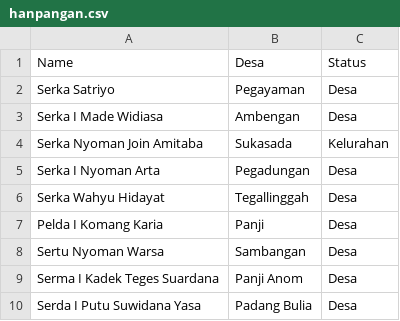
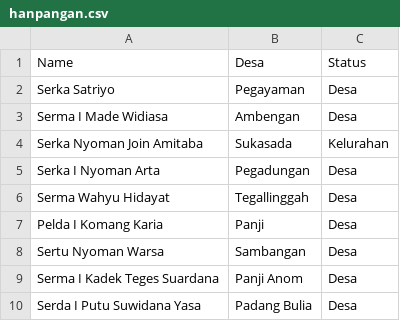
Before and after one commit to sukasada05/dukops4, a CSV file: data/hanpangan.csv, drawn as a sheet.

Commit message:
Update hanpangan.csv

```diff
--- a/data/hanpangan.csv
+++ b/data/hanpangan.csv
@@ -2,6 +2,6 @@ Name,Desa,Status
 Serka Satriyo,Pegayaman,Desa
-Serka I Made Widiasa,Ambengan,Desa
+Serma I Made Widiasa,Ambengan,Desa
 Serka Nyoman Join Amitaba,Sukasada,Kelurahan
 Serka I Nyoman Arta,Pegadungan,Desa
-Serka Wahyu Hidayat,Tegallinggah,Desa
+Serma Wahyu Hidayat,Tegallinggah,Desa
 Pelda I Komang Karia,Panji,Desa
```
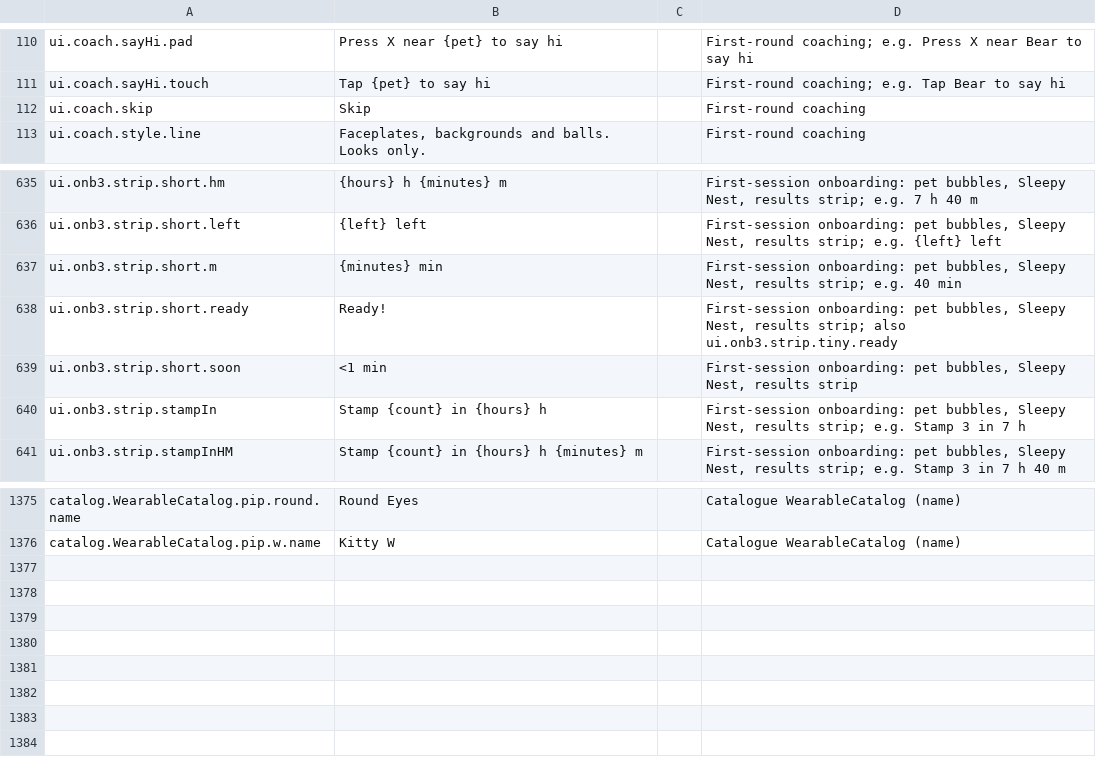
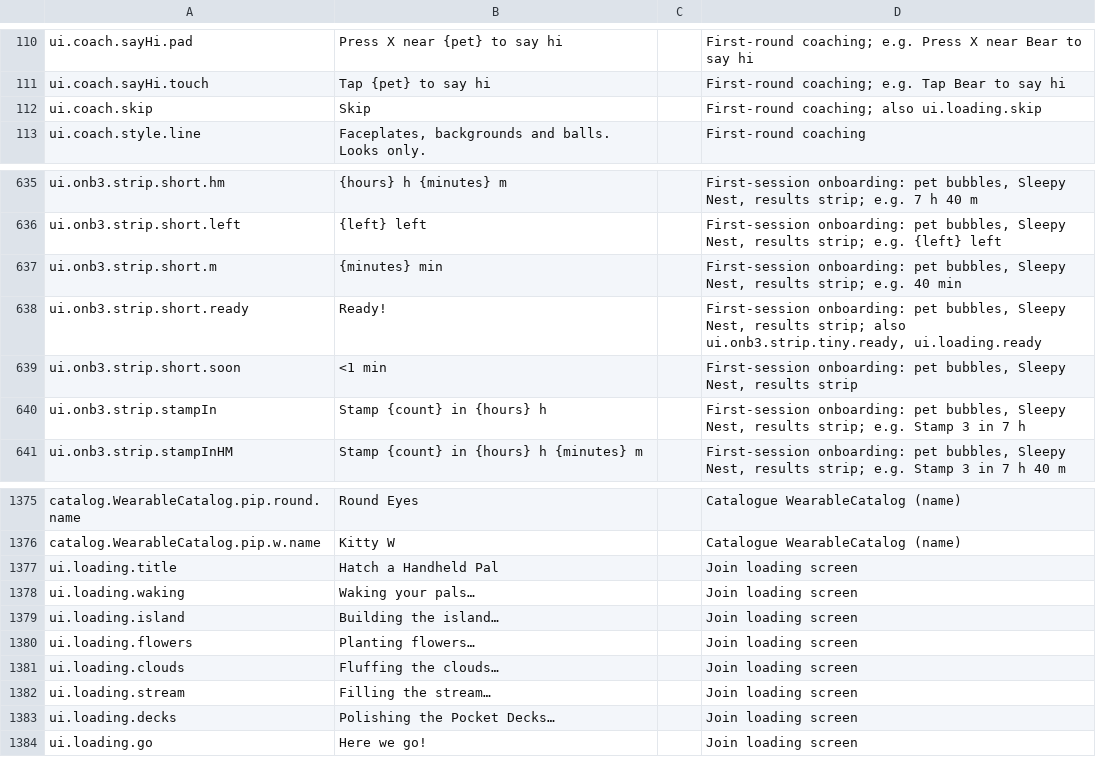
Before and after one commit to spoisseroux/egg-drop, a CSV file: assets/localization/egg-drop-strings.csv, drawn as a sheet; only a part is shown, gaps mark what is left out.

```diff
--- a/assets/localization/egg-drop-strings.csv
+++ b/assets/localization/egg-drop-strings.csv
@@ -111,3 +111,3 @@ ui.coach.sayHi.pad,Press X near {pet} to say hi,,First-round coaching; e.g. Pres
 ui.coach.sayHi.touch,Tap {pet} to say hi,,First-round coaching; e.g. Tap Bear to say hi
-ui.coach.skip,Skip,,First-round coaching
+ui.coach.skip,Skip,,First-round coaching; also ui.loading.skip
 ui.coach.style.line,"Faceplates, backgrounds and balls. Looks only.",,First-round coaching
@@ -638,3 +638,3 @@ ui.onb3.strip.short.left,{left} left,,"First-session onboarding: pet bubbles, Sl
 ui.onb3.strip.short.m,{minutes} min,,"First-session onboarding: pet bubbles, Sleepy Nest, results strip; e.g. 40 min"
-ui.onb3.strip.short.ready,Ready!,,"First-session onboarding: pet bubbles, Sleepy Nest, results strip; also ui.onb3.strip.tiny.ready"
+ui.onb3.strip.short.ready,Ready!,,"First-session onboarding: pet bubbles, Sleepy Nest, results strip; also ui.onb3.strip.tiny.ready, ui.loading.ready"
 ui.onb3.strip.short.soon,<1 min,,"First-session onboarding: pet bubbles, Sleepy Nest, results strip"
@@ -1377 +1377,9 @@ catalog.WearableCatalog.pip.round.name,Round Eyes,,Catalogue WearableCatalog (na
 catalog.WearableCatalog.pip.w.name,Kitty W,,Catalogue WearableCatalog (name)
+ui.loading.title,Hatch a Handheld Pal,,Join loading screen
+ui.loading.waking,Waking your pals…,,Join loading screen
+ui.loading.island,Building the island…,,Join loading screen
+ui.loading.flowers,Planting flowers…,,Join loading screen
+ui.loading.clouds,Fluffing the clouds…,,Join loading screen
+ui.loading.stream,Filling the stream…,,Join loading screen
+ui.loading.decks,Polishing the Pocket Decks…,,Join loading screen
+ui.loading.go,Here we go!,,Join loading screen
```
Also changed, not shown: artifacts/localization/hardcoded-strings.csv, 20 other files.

________________

**The problem:**
Restate each line of the records exactly; pictures do not belong in the copy.

**Solution for this problem:**
Before and after one commit to sukasada05/dukops4, a CSV file: data/hanpangan.csv, drawn as a sheet.

Commit message:
Update hanpangan.csv

```diff
--- a/data/hanpangan.csv
+++ b/data/hanpangan.csv
@@ -2,6 +2,6 @@ Name,Desa,Status
 Serka Satriyo,Pegayaman,Desa
-Serka I Made Widiasa,Ambengan,Desa
+Serma I Made Widiasa,Ambengan,Desa
 Serka Nyoman Join Amitaba,Sukasada,Kelurahan
 Serka I Nyoman Arta,Pegadungan,Desa
-Serka Wahyu Hidayat,Tegallinggah,Desa
+Serma Wahyu Hidayat,Tegallinggah,Desa
 Pelda I Komang Karia,Panji,Desa
```
Before and after one commit to spoisseroux/egg-drop, a CSV file: assets/localization/egg-drop-strings.csv, drawn as a sheet; only a part is shown, gaps mark what is left out.

```diff
--- a/assets/localization/egg-drop-strings.csv
+++ b/assets/localization/egg-drop-strings.csv
@@ -111,3 +111,3 @@ ui.coach.sayHi.pad,Press X near {pet} to say hi,,First-round coaching; e.g. Pres
 ui.coach.sayHi.touch,Tap {pet} to say hi,,First-round coaching; e.g. Tap Bear to say hi
-ui.coach.skip,Skip,,First-round coaching
+ui.coach.skip,Skip,,First-round coaching; also ui.loading.skip
 ui.coach.style.line,"Faceplates, backgrounds and balls. Looks only.",,First-round coaching
@@ -638,3 +638,3 @@ ui.onb3.strip.short.left,{left} left,,"First-session onboarding: pet bubbles, Sl
 ui.onb3.strip.short.m,{minutes} min,,"First-session onboarding: pet bubbles, Sleepy Nest, results strip; e.g. 40 min"
-ui.onb3.strip.short.ready,Ready!,,"First-session onboarding: pet bubbles, Sleepy Nest, results strip; also ui.onb3.strip.tiny.ready"
+ui.onb3.strip.short.ready,Ready!,,"First-session onboarding: pet bubbles, Sleepy Nest, results strip; also ui.onb3.strip.tiny.ready, ui.loading.ready"
 ui.onb3.strip.short.soon,<1 min,,"First-session onboarding: pet bubbles, Sleepy Nest, results strip"
@@ -1377 +1377,9 @@ catalog.WearableCatalog.pip.round.name,Round Eyes,,Catalogue WearableCatalog (na
 catalog.WearableCatalog.pip.w.name,Kitty W,,Catalogue WearableCatalog (name)
+ui.loading.title,Hatch a Handheld Pal,,Join loading screen
+ui.loading.waking,Waking your pals…,,Join loading screen
+ui.loading.island,Building the island…,,Join loading screen
+ui.loading.flowers,Planting flowers…,,Join loading screen
+ui.loading.clouds,Fluffing the clouds…,,Join loading screen
+ui.loading.stream,Filling the stream…,,Join loading screen
+ui.loading.decks,Polishing the Pocket Decks…,,Join loading screen
+ui.loading.go,Here we go!,,Join loading screen
```
Also changed, not shown: artifacts/localization/hardcoded-strings.csv, 20 other files.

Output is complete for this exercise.